[[ Exercise materials open ]]

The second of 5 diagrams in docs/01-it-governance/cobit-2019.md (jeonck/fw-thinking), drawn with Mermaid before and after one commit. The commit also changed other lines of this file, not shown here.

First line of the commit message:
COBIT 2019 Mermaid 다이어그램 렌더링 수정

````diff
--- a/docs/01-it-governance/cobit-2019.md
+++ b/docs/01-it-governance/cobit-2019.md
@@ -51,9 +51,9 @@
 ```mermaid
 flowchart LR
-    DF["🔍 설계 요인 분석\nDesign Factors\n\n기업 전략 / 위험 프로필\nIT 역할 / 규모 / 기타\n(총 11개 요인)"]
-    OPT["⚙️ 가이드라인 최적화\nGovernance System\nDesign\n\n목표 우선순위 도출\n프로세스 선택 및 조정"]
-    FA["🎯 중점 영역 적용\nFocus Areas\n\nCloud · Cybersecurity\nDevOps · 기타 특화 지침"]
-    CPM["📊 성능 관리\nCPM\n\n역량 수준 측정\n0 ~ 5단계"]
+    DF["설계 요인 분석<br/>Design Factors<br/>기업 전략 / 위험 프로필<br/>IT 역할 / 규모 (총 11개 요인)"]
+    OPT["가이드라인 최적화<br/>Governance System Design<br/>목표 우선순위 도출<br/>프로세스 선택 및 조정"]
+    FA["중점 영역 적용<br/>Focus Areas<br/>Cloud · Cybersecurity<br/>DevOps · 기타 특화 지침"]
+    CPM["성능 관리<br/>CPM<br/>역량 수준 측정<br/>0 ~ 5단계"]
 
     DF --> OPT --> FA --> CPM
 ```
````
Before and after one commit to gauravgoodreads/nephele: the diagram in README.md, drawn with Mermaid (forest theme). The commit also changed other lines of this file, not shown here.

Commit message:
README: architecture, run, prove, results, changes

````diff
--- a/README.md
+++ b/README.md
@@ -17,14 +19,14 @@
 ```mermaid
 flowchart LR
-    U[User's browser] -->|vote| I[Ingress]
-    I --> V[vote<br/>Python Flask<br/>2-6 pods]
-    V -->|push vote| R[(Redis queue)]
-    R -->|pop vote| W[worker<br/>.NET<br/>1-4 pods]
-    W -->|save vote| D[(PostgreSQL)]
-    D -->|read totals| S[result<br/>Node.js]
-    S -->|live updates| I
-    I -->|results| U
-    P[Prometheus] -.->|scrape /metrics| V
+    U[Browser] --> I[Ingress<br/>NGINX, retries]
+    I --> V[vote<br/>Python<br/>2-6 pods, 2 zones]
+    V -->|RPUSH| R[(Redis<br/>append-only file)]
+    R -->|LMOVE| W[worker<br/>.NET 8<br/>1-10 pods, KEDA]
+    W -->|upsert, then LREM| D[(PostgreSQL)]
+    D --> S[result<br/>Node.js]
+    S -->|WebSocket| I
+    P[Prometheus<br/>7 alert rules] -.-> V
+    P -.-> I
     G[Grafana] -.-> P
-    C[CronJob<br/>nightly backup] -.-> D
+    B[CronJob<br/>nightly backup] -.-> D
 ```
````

[[ Exercise materials closed ]]
[[ Exercise materials open ]]

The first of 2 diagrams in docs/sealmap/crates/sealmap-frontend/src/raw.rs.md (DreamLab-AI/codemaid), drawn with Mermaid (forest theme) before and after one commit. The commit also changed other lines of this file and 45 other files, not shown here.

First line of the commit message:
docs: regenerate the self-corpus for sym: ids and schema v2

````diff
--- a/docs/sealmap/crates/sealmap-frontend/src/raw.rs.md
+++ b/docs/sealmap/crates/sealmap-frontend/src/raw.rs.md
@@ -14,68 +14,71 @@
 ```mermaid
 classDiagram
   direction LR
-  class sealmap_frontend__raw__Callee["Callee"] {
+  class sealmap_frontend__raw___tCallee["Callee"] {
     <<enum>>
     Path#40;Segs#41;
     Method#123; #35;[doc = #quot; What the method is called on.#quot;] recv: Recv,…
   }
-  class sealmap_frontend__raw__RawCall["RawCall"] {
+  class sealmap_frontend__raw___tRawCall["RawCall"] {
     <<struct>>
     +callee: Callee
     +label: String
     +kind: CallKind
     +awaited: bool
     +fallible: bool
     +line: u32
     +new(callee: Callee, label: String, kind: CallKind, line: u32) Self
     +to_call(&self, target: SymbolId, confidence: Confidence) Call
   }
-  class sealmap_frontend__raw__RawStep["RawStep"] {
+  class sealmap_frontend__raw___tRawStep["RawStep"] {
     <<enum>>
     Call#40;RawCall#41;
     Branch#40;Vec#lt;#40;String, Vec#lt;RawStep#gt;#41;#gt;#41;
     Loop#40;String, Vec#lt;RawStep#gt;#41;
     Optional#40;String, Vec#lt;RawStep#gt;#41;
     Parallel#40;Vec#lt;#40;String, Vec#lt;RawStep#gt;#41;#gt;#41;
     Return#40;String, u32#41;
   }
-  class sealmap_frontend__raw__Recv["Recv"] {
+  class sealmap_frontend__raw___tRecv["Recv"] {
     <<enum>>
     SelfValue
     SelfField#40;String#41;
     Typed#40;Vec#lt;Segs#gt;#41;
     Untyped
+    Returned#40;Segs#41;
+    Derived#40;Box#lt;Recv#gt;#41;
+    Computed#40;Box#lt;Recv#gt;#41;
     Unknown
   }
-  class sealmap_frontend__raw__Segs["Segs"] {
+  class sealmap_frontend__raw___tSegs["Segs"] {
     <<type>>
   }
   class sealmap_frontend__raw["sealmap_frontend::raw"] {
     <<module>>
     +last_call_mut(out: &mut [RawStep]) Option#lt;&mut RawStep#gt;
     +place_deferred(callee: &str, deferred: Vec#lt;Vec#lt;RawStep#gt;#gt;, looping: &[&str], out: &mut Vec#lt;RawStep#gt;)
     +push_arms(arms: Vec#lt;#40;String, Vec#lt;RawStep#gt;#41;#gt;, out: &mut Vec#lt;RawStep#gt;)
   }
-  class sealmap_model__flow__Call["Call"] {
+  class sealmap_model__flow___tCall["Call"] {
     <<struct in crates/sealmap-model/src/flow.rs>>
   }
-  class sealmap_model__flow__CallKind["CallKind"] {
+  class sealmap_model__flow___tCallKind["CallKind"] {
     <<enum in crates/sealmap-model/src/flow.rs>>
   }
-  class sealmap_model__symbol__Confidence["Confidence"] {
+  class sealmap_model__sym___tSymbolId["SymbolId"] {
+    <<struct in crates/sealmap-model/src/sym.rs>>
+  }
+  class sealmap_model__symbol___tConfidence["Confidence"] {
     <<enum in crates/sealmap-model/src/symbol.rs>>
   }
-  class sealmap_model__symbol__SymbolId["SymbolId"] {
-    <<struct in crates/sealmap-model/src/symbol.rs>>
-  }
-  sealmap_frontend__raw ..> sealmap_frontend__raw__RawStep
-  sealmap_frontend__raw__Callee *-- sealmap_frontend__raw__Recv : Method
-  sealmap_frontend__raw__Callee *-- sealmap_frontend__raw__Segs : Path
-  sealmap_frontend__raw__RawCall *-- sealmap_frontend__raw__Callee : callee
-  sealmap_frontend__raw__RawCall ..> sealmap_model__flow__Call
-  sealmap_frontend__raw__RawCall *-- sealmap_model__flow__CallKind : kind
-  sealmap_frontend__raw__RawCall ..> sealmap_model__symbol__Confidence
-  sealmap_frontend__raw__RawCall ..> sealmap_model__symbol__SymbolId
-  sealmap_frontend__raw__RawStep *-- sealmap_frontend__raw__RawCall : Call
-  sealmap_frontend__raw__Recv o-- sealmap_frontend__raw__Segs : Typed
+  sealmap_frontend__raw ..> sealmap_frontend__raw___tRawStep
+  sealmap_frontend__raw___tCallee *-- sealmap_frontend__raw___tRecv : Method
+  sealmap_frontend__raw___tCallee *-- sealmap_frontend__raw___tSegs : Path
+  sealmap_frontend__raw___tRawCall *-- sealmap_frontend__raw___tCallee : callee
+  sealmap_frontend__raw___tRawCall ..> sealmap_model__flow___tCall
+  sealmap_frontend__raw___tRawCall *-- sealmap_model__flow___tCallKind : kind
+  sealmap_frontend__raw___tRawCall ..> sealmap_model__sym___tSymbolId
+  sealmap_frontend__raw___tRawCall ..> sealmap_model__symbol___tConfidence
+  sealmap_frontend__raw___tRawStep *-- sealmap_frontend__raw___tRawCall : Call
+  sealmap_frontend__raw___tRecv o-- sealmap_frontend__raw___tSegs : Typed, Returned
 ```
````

[[ Exercise materials closed ]]

(Task requirements)
Take from the material every line that holds "README".

(Completed exercise)
Before and after one commit to gauravgoodreads/nephele: the diagram in README.md, drawn with Mermaid (forest theme). The commit also changed other lines of this file, not shown here.
README: architecture, run, prove, results, changes
--- a/README.md
+++ b/README.md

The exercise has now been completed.